▶ **Task description**
The answer is the complete listing below, written out again exactly.

━━━━━━━━━━━━━━━━━━━━

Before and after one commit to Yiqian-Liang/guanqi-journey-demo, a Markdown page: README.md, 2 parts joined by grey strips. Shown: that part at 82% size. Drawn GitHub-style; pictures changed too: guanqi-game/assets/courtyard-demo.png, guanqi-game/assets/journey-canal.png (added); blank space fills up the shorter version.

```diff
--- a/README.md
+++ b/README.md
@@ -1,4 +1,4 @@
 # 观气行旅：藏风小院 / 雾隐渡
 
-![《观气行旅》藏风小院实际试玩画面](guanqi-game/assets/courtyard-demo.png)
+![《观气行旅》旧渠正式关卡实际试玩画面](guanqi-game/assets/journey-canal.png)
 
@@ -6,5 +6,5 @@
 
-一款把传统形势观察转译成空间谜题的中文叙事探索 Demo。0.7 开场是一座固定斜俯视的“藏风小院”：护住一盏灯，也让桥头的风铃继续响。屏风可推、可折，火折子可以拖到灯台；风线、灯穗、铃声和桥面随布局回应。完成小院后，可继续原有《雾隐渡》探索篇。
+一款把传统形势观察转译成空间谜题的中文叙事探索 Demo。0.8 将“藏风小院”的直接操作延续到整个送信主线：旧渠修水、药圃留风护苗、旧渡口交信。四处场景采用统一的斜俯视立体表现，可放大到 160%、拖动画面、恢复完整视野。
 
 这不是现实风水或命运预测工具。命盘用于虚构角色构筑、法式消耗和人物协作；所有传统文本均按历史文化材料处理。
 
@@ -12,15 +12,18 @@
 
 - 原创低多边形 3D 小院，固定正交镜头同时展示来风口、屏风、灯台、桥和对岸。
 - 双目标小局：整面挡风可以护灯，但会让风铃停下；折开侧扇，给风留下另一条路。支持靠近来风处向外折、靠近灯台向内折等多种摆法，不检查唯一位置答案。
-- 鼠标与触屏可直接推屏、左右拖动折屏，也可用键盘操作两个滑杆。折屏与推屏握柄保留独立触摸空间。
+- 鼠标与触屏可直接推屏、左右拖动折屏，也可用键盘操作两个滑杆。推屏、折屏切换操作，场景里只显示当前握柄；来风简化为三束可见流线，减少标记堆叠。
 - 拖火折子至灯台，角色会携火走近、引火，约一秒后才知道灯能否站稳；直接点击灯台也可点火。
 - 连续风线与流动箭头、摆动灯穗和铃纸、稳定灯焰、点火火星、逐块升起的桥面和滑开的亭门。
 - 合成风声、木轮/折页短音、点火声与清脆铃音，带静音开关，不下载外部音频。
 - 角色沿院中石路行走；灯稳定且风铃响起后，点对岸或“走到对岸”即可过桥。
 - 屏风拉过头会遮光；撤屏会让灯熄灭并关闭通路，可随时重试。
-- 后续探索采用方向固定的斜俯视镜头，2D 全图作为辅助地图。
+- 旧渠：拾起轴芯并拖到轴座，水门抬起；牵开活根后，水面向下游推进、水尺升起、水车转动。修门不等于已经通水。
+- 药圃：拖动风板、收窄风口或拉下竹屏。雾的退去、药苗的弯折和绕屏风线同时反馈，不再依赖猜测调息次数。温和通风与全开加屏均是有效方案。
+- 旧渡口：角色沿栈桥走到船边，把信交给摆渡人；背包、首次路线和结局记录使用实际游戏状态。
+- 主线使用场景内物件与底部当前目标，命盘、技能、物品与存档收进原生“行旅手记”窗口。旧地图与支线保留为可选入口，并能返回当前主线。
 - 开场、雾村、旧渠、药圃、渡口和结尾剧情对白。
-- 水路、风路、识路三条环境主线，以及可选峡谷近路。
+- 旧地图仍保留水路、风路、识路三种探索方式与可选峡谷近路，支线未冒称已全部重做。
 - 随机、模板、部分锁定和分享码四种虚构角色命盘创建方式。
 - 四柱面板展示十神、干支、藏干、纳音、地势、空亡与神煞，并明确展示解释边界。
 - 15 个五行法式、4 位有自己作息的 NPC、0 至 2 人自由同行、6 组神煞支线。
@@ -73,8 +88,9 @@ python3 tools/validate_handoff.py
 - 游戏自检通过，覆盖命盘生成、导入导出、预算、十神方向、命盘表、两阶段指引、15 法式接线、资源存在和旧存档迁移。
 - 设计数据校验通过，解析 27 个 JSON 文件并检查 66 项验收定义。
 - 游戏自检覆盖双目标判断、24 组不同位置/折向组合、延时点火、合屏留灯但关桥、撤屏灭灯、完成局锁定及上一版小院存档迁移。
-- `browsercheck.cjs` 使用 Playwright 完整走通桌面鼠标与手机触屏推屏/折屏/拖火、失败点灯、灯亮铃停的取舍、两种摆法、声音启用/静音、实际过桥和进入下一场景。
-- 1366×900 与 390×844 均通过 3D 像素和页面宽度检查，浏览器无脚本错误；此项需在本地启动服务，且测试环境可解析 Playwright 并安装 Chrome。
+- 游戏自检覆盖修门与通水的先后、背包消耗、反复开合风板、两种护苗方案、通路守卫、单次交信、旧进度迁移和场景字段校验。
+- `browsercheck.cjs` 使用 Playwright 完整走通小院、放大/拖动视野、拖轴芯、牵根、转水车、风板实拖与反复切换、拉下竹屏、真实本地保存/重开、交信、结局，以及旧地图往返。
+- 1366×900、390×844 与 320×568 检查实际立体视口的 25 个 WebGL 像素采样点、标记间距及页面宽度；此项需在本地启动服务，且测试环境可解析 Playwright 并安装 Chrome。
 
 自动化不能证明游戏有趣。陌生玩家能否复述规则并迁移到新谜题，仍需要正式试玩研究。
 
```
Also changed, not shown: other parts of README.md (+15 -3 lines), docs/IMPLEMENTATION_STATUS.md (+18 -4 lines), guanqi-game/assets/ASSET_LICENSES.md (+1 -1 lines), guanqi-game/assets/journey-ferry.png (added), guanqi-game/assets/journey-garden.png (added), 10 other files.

━━━━━━━━━━━━━━━━━━━━

▶ **The answer**
Before and after one commit to Yiqian-Liang/guanqi-journey-demo, a Markdown page: README.md, 2 parts joined by grey strips. Shown: that part at 82% size. Drawn GitHub-style; pictures changed too: guanqi-game/assets/courtyard-demo.png, guanqi-game/assets/journey-canal.png (added); blank space fills up the shorter version.

```diff
--- a/README.md
+++ b/README.md
@@ -1,4 +1,4 @@
 # 观气行旅：藏风小院 / 雾隐渡
 
-![《观气行旅》藏风小院实际试玩画面](guanqi-game/assets/courtyard-demo.png)
+![《观气行旅》旧渠正式关卡实际试玩画面](guanqi-game/assets/journey-canal.png)
 
@@ -6,5 +6,5 @@
 
-一款把传统形势观察转译成空间谜题的中文叙事探索 Demo。0.7 开场是一座固定斜俯视的“藏风小院”：护住一盏灯，也让桥头的风铃继续响。屏风可推、可折，火折子可以拖到灯台；风线、灯穗、铃声和桥面随布局回应。完成小院后，可继续原有《雾隐渡》探索篇。
+一款把传统形势观察转译成空间谜题的中文叙事探索 Demo。0.8 将“藏风小院”的直接操作延续到整个送信主线：旧渠修水、药圃留风护苗、旧渡口交信。四处场景采用统一的斜俯视立体表现，可放大到 160%、拖动画面、恢复完整视野。
 
 这不是现实风水或命运预测工具。命盘用于虚构角色构筑、法式消耗和人物协作；所有传统文本均按历史文化材料处理。
 
@@ -12,15 +12,18 @@
 
 - 原创低多边形 3D 小院，固定正交镜头同时展示来风口、屏风、灯台、桥和对岸。
 - 双目标小局：整面挡风可以护灯，但会让风铃停下；折开侧扇，给风留下另一条路。支持靠近来风处向外折、靠近灯台向内折等多种摆法，不检查唯一位置答案。
-- 鼠标与触屏可直接推屏、左右拖动折屏，也可用键盘操作两个滑杆。折屏与推屏握柄保留独立触摸空间。
+- 鼠标与触屏可直接推屏、左右拖动折屏，也可用键盘操作两个滑杆。推屏、折屏切换操作，场景里只显示当前握柄；来风简化为三束可见流线，减少标记堆叠。
 - 拖火折子至灯台，角色会携火走近、引火，约一秒后才知道灯能否站稳；直接点击灯台也可点火。
 - 连续风线与流动箭头、摆动灯穗和铃纸、稳定灯焰、点火火星、逐块升起的桥面和滑开的亭门。
 - 合成风声、木轮/折页短音、点火声与清脆铃音，带静音开关，不下载外部音频。
 - 角色沿院中石路行走；灯稳定且风铃响起后，点对岸或“走到对岸”即可过桥。
 - 屏风拉过头会遮光；撤屏会让灯熄灭并关闭通路，可随时重试。
-- 后续探索采用方向固定的斜俯视镜头，2D 全图作为辅助地图。
+- 旧渠：拾起轴芯并拖到轴座，水门抬起；牵开活根后，水面向下游推进、水尺升起、水车转动。修门不等于已经通水。
+- 药圃：拖动风板、收窄风口或拉下竹屏。雾的退去、药苗的弯折和绕屏风线同时反馈，不再依赖猜测调息次数。温和通风与全开加屏均是有效方案。
+- 旧渡口：角色沿栈桥走到船边，把信交给摆渡人；背包、首次路线和结局记录使用实际游戏状态。
+- 主线使用场景内物件与底部当前目标，命盘、技能、物品与存档收进原生“行旅手记”窗口。旧地图与支线保留为可选入口，并能返回当前主线。
 - 开场、雾村、旧渠、药圃、渡口和结尾剧情对白。
-- 水路、风路、识路三条环境主线，以及可选峡谷近路。
+- 旧地图仍保留水路、风路、识路三种探索方式与可选峡谷近路，支线未冒称已全部重做。
 - 随机、模板、部分锁定和分享码四种虚构角色命盘创建方式。
 - 四柱面板展示十神、干支、藏干、纳音、地势、空亡与神煞，并明确展示解释边界。
 - 15 个五行法式、4 位有自己作息的 NPC、0 至 2 人自由同行、6 组神煞支线。
@@ -73,8 +88,9 @@ python3 tools/validate_handoff.py
 - 游戏自检通过，覆盖命盘生成、导入导出、预算、十神方向、命盘表、两阶段指引、15 法式接线、资源存在和旧存档迁移。
 - 设计数据校验通过，解析 27 个 JSON 文件并检查 66 项验收定义。
 - 游戏自检覆盖双目标判断、24 组不同位置/折向组合、延时点火、合屏留灯但关桥、撤屏灭灯、完成局锁定及上一版小院存档迁移。
-- `browsercheck.cjs` 使用 Playwright 完整走通桌面鼠标与手机触屏推屏/折屏/拖火、失败点灯、灯亮铃停的取舍、两种摆法、声音启用/静音、实际过桥和进入下一场景。
-- 1366×900 与 390×844 均通过 3D 像素和页面宽度检查，浏览器无脚本错误；此项需在本地启动服务，且测试环境可解析 Playwright 并安装 Chrome。
+- 游戏自检覆盖修门与通水的先后、背包消耗、反复开合风板、两种护苗方案、通路守卫、单次交信、旧进度迁移和场景字段校验。
+- `browsercheck.cjs` 使用 Playwright 完整走通小院、放大/拖动视野、拖轴芯、牵根、转水车、风板实拖与反复切换、拉下竹屏、真实本地保存/重开、交信、结局，以及旧地图往返。
+- 1366×900、390×844 与 320×568 检查实际立体视口的 25 个 WebGL 像素采样点、标记间距及页面宽度；此项需在本地启动服务，且测试环境可解析 Playwright 并安装 Chrome。
 
 自动化不能证明游戏有趣。陌生玩家能否复述规则并迁移到新谜题，仍需要正式试玩研究。
 
```
Also changed, not shown: other parts of README.md (+15 -3 lines), docs/IMPLEMENTATION_STATUS.md (+18 -4 lines), guanqi-game/assets/ASSET_LICENSES.md (+1 -1 lines), guanqi-game/assets/journey-ferry.png (added), guanqi-game/assets/journey-garden.png (added), 10 other files.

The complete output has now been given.